Co-ordinating Editor: Dr. Kerry Woods.
Primary succession trajectories on a barren plain, Mount St. Helens, Washington
Article first published online: 20 APR 2010
© 2010 International Association for Vegetation Science
Journal of Vegetation Science
Volume 21, Issue 5, pages 857–867, October 2010
How to Cite
Del Moral, R., Saura, J. M. and Emenegger, J. N. (2010), Primary succession trajectories on a barren plain, Mount St. Helens, Washington. Journal of Vegetation Science, 21: 857–867. doi: 10.1111/j.1654-1103.2010.01189.x
- Issue published online: 1 SEP 2010
- Article first published online: 20 APR 2010
- Received 9 December 2009;Accepted 14 March 2010.
- Community assembly;
- Permanent plots;
- Rate of succession;
- Redundancy analysis;
- Stochastic assembly;
- Succession network

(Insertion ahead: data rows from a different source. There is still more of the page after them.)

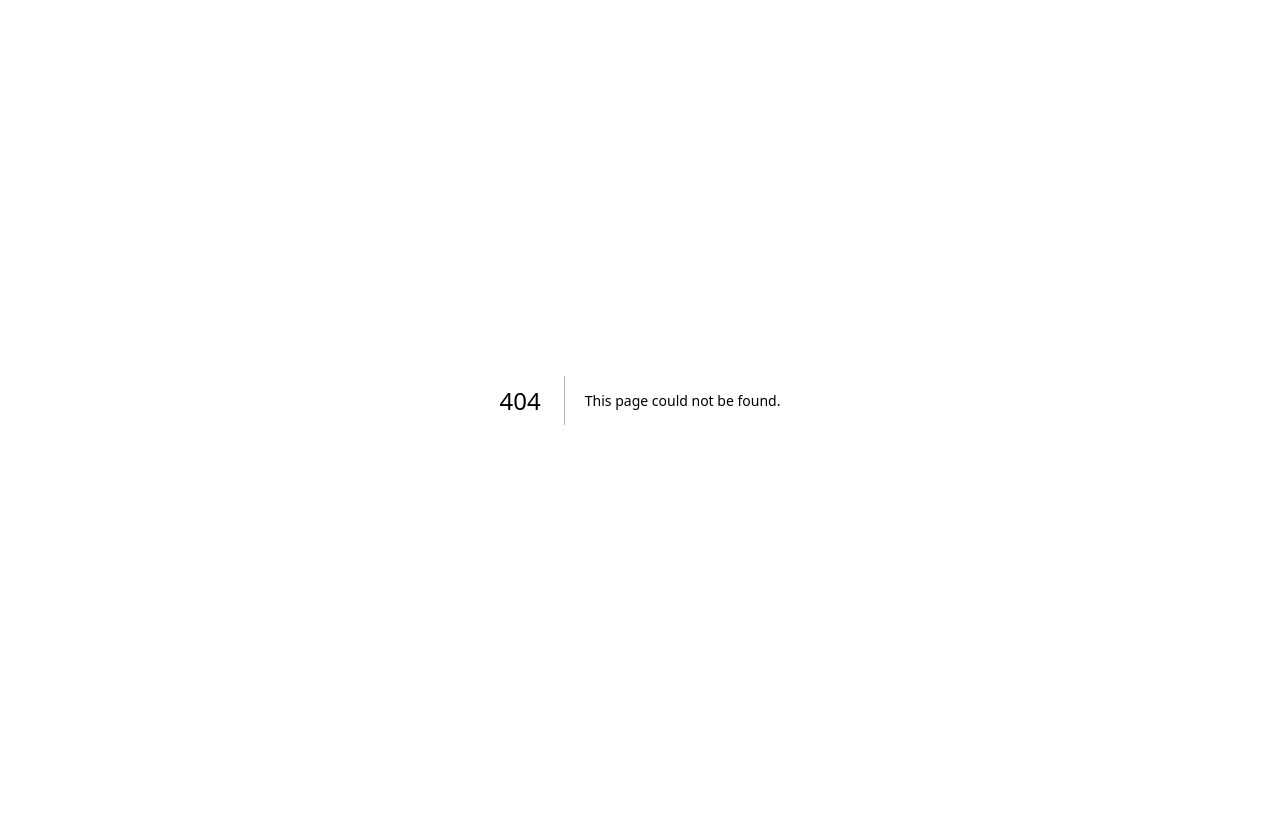
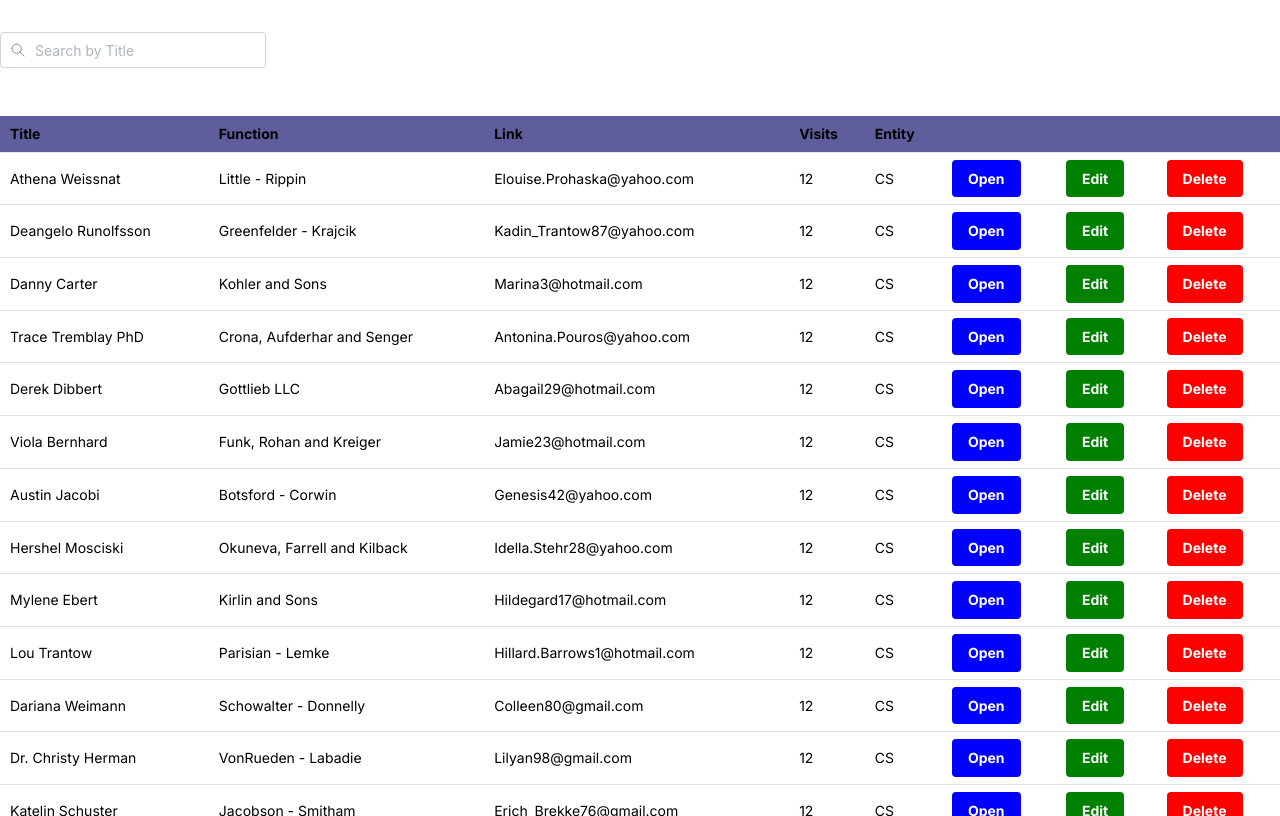
Before and after one commit to sethum3001/aiesec-one, a Next.js app: page /resources in a window 1280 px wide. Before the commit this address had no page. Built offline with nearby package versions, Linux system fonts and the light colour scheme.

Commit message:
resources initial commit

```diff
--- a/package.json
+++ b/package.json
@@ -20,6 +20,7 @@
   "dependencies": {
     "@mantine/core": "^7.5.3",
     "@mantine/hooks": "^7.5.3",
+    "@tabler/icons-react": "^2.47.0",
     "mongodb": "^6.3.0",
     "mongoose": "^8.2.0",
     "next": "14.1.0",
--- /dev/null
+++ b/src/app/resources/page.tsx
@@ -0,0 +1,324 @@
+"use client";
+import cx from "clsx";
+import { useState } from "react";
+import { TextInput, Table, ScrollArea, rem, keys } from "@mantine/core";
+import { IconSearch } from "@tabler/icons-react";
+import classes from "./resources.module.scss";
+
+const data = [
+  {
+    title: "Athena Weissnat",
+    function: "Little - Rippin",
+    link: "Elouise.Prohaska@yahoo.com",
+    visits: 12,
+    entity: "CS"
+  },
+  {
+    title: "Deangelo Runolfsson",
+    function: "Greenfelder - Krajcik",
+    link: "Kadin_Trantow87@yahoo.com",
+    visits: 12,
+    entity: "CS"
+  },
+  {
+    title: "Danny Carter",
+    function: "Kohler and Sons",
+    link: "Marina3@hotmail.com",
+    visits: 12,
+    entity: "CS"
+  },
+  {
+    title: "Trace Tremblay PhD",
+    function: "Crona, Aufderhar and Senger",
+    link: "Antonina.Pouros@yahoo.com",
+    visits: 12,
+    entity: "CS"
+  },
+  {
+    title: "Derek Dibbert",
+    function: "Gottlieb LLC",
+    link: "Abagail29@hotmail.com",
+    visits: 12,
+    entity: "CS"
+  },
+  {
+    title: "Viola Bernhard",
+    function: "Funk, Rohan and Kreiger",
+    link: "Jamie23@hotmail.com",
+    visits: 12,
+    entity: "CS"
+  },
+  {
+    title: "Austin Jacobi",
+    function: "Botsford - Corwin",
+    link: "Genesis42@yahoo.com",
+    visits: 12,
+    entity: "CS"
+  },
+  {
+    title: "Hershel Mosciski",
+    function: "Okuneva, Farrell and Kilback",
+    link: "Idella.Stehr28@yahoo.com",
+    visits: 12,
+    entity: "CS"
+  },
+  {
+    title: "Mylene Ebert",
+    function: "Kirlin and Sons",
+    link: "Hildegard17@hotmail.com",
+    visits: 12,
+    entity: "CS"
+  },
+  {
+    title: "Lou Trantow",
+    function: "Parisian - Lemke",
+    link: "Hillard.Barrows1@hotmail.com",
+    visits: 12,
+    entity: "CS"
+  },
+  {
+    title: "Dariana Weimann",
+    function: "Schowalter - Donnelly",
+    link: "Colleen80@gmail.com",
+    visits: 12,
+    entity: "CS"
+  },
+  {
+    title: "Dr. Christy Herman",
+    function: "VonRueden - Labadie",
+    link: "Lilyan98@gmail.com",
+    visits: 12,
+    entity: "CS"
+  },
+  {
+    title: "Katelin Schuster",
+    function: "Jacobson - Smitham",
+    link: "Erich_Brekke76@gmail.com",
+    visits: 12,
+    entity: "CS"
+  },
+  {
+    title: "Melyna Macejkovic",
+    function: "Schuster LLC",
+    link: "Kylee4@yahoo.com",
+    visits: 12,
+    entity: "CS"
+  },
+  {
+    title: "Pinkie Rice",
+    function: "Wolf, Trantow and Zulauf",
+    link: "Fiona.Kutch@hotmail.com",
+    visits: 12,
+    entity: "CS"
+  },
+  {
+    title: "Brain Kreiger",
+    function: "Lueilwitz Group",
+    link: "Rico98@hotmail.com",
+    visits: 12,
+    entity: "CS"
+  },
+  {
+    title: "Myrtice McGlynn",
+    function: "Feest, Beahan and Johnston",
+    link: "Julius_Tremblay29@hotmail.com",
+    visits: 12,
+    entity: "CS"
+  },
+  {
+    title: "Chester Carter PhD",
+    function: "Gaylord - Labadie",
+    link: "Jensen_McKenzie@hotmail.com",
+    visits: 12,
+    entity: "CS"
+  },
+  {
+    title: "Mrs. Ericka Bahringer",
+    function: "Conn and Sons",
+    link: "Lisandro56@hotmail.com",
+    visits: 12,
+    entity: "CS"
+  },
+  {
+    title: "Korbin Buckridge Sr.",
+    function: "Mraz, Rolfson and Predovic",
+    link: "Leatha9@yahoo.com",
+    visits: 12,
+    entity: "CS"
+  },
+  {
+    title: "Dr. Daisy Becker",
+    function: "Carter - Mueller",
+    link: "Keaton_Sanford27@gmail.com",
+    visits: 12,
+    entity: "CS"
+  },
+  {
+    title: "Derrick Buckridge Sr.",
+    function: "O'Reilly LLC",
+    link: "Kay83@yahoo.com",
+    visits: 12,
+    entity: "CS"
+  },
+  {
+    title: "Ernie Hickle",
+    function: "Terry, O'Reilly and Farrell",
+    link: "Americo.Leffler89@gmail.com",
+    visits: 12,
+    entity: "CS"
+  },
+  {
+    title: "Jewell Littel",
+    function: "O'Connell Group",
+    link: "Hester.Hettinger9@hotmail.com",
+    visits: 12,
+    entity: "CS"
+  },
+  {
+    title: "Cyrus Howell",
+    function: "Windler, Yost and Fadel",
+    link: "Rick0@gmail.com",
+    visits: 12,
+    entity: "CS"
+  },
+  {
+    title: "Dr. Orie Jast",
+    function: "Hilll - Pacocha",
+    link: "Anna56@hotmail.com",
+    visits: 12,
+    entity: "CS"
+  },
+  {
+    title: "Luisa Murphy",
+    function: "Turner and Sons",
+    link: "Christine32@yahoo.com",
+    visits: 12,
+    entity: "CS"
+  },
+  {
+    title: "Lea Witting",
+    function: "Hodkiewicz Inc",
+    link: "Ford_Kovacek4@yahoo.com",
+    visits: 12,
+    entity: "CS"
+  },
+  {
+    title: "Kelli Runolfsson",
+    function: "Feest - O'Hara",
+    link: "Dimitri87@yahoo.com",
+    visits: 12,
+    entity: "CS"
+  },
+  {
+    title: "Brook Gaylord",
+    function: "Conn, Huel and Nader",
+    link: "Immanuel77@gmail.com",
+    visits: 12,
+    entity: "CS"
+  }
+];
+
+interface RowData {
+  title: string;
+  function: string;
+  link: string;
+  visits: number;
+  entity: string;
+}
+
+function filterData(data: RowData[], search: string, field: string) {
+  const query = search.toLowerCase().trim();
+  return data.filter((item) => item.title.toLowerCase().includes(query));
+}
+
+export default function TableScrollArea() {
+  const [search, setSearch] = useState("");
+  const [tbData, setTbData] = useState(data);
+  const [scrolled, setScrolled] = useState(false);
+
+  const handleSearchChange =
+    (field: string) => (event: React.ChangeEvent<HTMLInputElement>) => {
+      const { value } = event.currentTarget;
+      setSearch(value);
+      setTbData(filterData(data, search, field));
+    };
+
+  const rows = tbData.map((row) => (
+    <Table.Tr key={row.title}>
+      <Table.Td>{row.title}</Table.Td>
+      <Table.Td>{row.function}</Table.Td>
+      <Table.Td>{row.link}</Table.Td>
+      <Table.Td>{row.visits}</Table.Td>
+      <Table.Td>{row.entity}</Table.Td>
+      <Table.Td>
+        <button className={classes.button} style={{ backgroundColor: "blue" }}>
+          Open
+        </button>
+      </Table.Td>
+      <Table.Td>
+        <button className={classes.button} style={{ backgroundColor: "green" }}>
+          Edit
+        </button>
+      </Table.Td>
+      <Table.Td>
+        <button className={classes.button} style={{ backgroundColor: "red" }}>
+          Delete
+        </button>
+      </Table.Td>
+    </Table.Tr>
+  ));
+
+  return (
+    <div>
+      <div className={classes.search}>
+        <TextInput
+          placeholder="Search by Title"
+          mb="md"
+          leftSection={
+            <IconSearch
+              style={{ width: rem(16), height: rem(16) }}
+              stroke={1.5}
+            />
+          }
+          value={search}
+          onChange={handleSearchChange("title")}
+        />
+        {/* <TextInput
+          placeholder="Search by Entity"
+          mb="md"
+          leftSection={
+            <IconSearch
+              style={{ width: rem(16), height: rem(16) }}
+              stroke={1.5}
+            />
+          }
+          value={search}
+          onChange={handleSearchChange("entity")}
+        /> */}
+      </div>
+
+      <ScrollArea
+        h={700}
+        onScrollPositionChange={({ y }) => setScrolled(y !== 0)}
+      >
+        <Table miw={700}>
+          <Table.Thead
+            className={cx(classes.header, { [classes.scrolled]: scrolled })}
+          >
+            <Table.Tr>
+              <Table.Th>Title</Table.Th>
+              <Table.Th>Function</Table.Th>
+              <Table.Th>Link</Table.Th>
+              <Table.Th>Visits</Table.Th>
+              <Table.Th>Entity</Table.Th>
+              <Table.Th></Table.Th>
+              <Table.Th></Table.Th>
+              <Table.Th></Table.Th>
+            </Table.Tr>
+          </Table.Thead>
+          <Table.Tbody>{rows}</Table.Tbody>
+        </Table>
+      </ScrollArea>
+    </div>
+  );
+}
--- /dev/null
+++ b/src/app/resources/resources.module.scss
@@ -0,0 +1,38 @@
+.header {
+  position: sticky;
+  top: 0;
+  background-color: #5f5d9c;
+  transition: box-shadow 150ms ease;
+
+  &::after {
+    content: "";
+    position: absolute;
+    left: 0;
+    right: 0;
+    bottom: 0;
+    border-bottom: rem(1px) solid
+      light-dark(var(--mantine-color-gray-2), var(--mantine-color-dark-3));
+  }
+}
+
+.scrolled {
+  box-shadow: var(--mantine-shadow-sm);
+}
+
+.button {
+  color: #fff; /* text-white */
+  font-weight: bold; /* font-bold */
+  padding: 0.5rem 1rem; /* py-2 px-4 */
+  border-radius: 0.25rem; /* rounded */
+  transition: background-color 0.3s ease; /* hover effect */
+  border: none; /* removing default button border */
+  cursor: pointer; /* cursor style */
+}
+
+.search {
+  display: flex;
+  align-items: center;
+  justify-content: start;
+  margin-top: 2rem;
+  margin-bottom: 2rem;
+}
--- a/src/middleware.ts
+++ b/src/middleware.ts
@@ -1,5 +1,5 @@
 export { default } from "next-auth/middleware";
 
 export const config = {
-  matcher: ["/"]
+  matcher: []
 };
```
Also changed, not shown: 2 other files (tests, documents, lock files or other folders).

Questions: Have predictable relationships between environmental variables and vegetation developed in primary succession following a volcanic eruption? Has the rate of succession changed? Have vegetation trajectories converged or diverged?
Location: The Abraham Plain of Mount St. Helens, Washington, USA (46°12′42″N, 122°08′27″W, elevation 1360 m), was sterilized in 1980 by a blast, scoured by lahars and buried by pumice.
Method: We monitored 400 100 m2 contiguous permanent plots annually (1988–2008), and classified each plot from every year into ten community types (CTs). We characterized the terrain by topography and surface features. Redundancy analysis assessed relationships between vegetation and possible explanatory variables, which included sample location. We used detrended correspondence analysis (DCA) to assess successional rates and trends.
Results: Relationships between species composition and explanatory variables were only significant after 1996, when position and presence of rills became significant. By 2006, explained variation remained low (13%) but significant. Species accumulated slowly, restricted by stress and isolation. Changes in mean DCA position slowed. Composition shifted from pioneer to persistent species and vegetation became more stable with time. Species accumulated for two decades and then stabilized, while cover has continued to increase. Diversity increased and then declined slightly as dominance developed and pioneer species became less common.
Conclusions: We demonstrate weak but increasingly predictable trends in species composition using environmental variables. The rate of succession slowed and trajectories formed a reticulate network of transitions dominated by divergence. Convergence was not evident because vegetation responded distinctively to minor topographic features that allowed alternative stable communities to develop.